Description of the task - Establish the number of lines below that contain the string "movies". State that number alone.
Dataset content section start
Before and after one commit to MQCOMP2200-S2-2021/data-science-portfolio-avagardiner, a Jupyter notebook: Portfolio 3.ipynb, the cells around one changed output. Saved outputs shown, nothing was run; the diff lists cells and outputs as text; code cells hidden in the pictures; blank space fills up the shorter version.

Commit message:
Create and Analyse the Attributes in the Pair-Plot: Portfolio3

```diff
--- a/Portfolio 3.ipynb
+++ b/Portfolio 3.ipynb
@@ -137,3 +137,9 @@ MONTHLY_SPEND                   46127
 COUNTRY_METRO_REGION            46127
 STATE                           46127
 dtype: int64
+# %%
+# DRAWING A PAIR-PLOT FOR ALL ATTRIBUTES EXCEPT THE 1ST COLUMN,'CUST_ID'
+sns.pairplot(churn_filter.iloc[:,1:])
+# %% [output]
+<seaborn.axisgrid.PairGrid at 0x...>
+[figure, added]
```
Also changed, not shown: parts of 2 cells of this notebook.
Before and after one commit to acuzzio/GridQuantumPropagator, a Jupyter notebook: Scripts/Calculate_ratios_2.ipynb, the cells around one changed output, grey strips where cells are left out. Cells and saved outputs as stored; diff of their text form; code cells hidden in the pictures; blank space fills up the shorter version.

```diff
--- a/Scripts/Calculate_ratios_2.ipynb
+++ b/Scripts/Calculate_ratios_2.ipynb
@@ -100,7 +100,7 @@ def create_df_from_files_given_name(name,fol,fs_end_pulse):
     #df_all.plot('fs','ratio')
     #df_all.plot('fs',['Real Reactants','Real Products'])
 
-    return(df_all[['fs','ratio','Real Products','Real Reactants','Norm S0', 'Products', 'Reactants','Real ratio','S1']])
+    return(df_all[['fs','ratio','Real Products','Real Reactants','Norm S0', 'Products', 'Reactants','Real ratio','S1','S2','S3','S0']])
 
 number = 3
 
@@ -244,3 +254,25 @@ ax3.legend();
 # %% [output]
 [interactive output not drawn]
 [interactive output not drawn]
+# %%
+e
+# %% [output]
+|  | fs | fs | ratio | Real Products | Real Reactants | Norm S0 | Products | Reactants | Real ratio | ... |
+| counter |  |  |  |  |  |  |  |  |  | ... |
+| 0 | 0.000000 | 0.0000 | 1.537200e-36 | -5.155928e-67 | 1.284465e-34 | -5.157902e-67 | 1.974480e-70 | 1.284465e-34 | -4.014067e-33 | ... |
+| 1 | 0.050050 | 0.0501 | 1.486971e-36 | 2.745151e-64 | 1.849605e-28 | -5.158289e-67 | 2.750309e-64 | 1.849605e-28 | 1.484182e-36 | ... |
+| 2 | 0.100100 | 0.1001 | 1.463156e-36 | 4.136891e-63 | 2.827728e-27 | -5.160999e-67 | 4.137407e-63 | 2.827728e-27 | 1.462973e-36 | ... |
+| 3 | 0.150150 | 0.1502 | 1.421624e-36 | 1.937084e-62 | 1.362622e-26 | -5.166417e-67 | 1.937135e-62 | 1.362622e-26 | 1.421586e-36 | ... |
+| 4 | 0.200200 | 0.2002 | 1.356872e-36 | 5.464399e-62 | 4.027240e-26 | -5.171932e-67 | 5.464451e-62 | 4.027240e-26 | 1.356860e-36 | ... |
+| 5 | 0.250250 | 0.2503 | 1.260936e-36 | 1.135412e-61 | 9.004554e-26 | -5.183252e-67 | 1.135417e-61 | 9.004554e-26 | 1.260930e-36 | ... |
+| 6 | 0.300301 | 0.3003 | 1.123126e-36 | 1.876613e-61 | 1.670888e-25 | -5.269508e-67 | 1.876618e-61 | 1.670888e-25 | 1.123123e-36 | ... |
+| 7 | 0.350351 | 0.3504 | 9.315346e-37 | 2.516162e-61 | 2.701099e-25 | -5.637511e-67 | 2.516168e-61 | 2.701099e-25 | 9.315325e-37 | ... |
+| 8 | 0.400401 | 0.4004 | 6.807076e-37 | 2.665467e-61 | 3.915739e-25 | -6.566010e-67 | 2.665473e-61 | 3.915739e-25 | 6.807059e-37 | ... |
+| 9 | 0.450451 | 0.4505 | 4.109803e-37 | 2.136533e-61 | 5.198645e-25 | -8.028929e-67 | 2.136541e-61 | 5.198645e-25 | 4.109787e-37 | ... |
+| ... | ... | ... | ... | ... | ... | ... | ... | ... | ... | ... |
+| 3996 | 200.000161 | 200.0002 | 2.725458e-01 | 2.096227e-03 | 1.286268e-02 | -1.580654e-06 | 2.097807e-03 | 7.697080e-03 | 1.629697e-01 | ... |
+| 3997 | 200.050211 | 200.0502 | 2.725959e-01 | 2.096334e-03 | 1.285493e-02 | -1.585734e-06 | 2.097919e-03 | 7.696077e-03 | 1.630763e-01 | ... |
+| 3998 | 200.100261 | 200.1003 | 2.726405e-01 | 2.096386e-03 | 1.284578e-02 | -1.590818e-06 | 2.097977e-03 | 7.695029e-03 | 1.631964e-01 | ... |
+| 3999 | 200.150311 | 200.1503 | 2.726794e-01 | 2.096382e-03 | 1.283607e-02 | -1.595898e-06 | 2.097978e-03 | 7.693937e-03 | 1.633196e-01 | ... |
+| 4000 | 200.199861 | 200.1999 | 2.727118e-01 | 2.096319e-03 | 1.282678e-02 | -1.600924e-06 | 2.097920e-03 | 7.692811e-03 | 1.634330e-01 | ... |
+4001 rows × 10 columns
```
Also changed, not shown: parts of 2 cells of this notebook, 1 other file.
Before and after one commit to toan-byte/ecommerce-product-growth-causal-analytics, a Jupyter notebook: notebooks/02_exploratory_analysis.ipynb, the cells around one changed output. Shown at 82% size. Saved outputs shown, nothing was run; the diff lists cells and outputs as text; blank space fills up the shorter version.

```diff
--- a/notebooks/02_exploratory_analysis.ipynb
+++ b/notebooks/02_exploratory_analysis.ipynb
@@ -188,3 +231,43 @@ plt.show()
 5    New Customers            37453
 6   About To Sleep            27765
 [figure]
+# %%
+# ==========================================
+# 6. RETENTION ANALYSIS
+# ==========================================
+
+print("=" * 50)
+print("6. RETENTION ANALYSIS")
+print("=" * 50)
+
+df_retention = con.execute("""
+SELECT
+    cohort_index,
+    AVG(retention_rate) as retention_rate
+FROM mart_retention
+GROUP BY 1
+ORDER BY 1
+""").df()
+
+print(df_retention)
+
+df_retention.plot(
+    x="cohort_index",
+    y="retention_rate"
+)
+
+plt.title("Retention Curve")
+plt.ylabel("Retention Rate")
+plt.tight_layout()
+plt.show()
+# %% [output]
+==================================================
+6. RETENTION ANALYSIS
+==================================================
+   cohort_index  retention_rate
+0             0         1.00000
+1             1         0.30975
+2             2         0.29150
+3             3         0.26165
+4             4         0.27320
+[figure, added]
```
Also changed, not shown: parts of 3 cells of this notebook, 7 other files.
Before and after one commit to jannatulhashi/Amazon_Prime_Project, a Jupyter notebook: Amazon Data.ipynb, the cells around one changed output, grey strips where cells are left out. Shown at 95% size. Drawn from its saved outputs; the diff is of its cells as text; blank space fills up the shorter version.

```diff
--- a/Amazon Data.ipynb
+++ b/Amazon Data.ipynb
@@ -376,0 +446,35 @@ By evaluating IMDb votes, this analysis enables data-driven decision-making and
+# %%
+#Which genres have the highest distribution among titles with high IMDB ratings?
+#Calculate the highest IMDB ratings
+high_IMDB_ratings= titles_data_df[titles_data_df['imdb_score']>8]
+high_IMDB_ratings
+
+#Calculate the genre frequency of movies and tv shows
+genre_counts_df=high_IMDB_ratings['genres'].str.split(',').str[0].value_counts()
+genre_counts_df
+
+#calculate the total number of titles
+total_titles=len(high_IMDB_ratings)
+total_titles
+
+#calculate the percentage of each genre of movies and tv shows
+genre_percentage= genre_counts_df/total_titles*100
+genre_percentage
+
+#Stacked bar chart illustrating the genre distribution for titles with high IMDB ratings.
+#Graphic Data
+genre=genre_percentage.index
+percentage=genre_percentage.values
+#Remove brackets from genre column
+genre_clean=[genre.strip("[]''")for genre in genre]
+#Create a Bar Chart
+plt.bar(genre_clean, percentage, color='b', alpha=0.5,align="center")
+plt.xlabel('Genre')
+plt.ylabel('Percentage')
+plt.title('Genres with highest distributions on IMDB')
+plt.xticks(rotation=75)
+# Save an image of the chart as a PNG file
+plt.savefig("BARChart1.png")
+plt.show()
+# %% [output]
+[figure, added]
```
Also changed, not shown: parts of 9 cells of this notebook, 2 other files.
Dataset content section end
Answer below - 2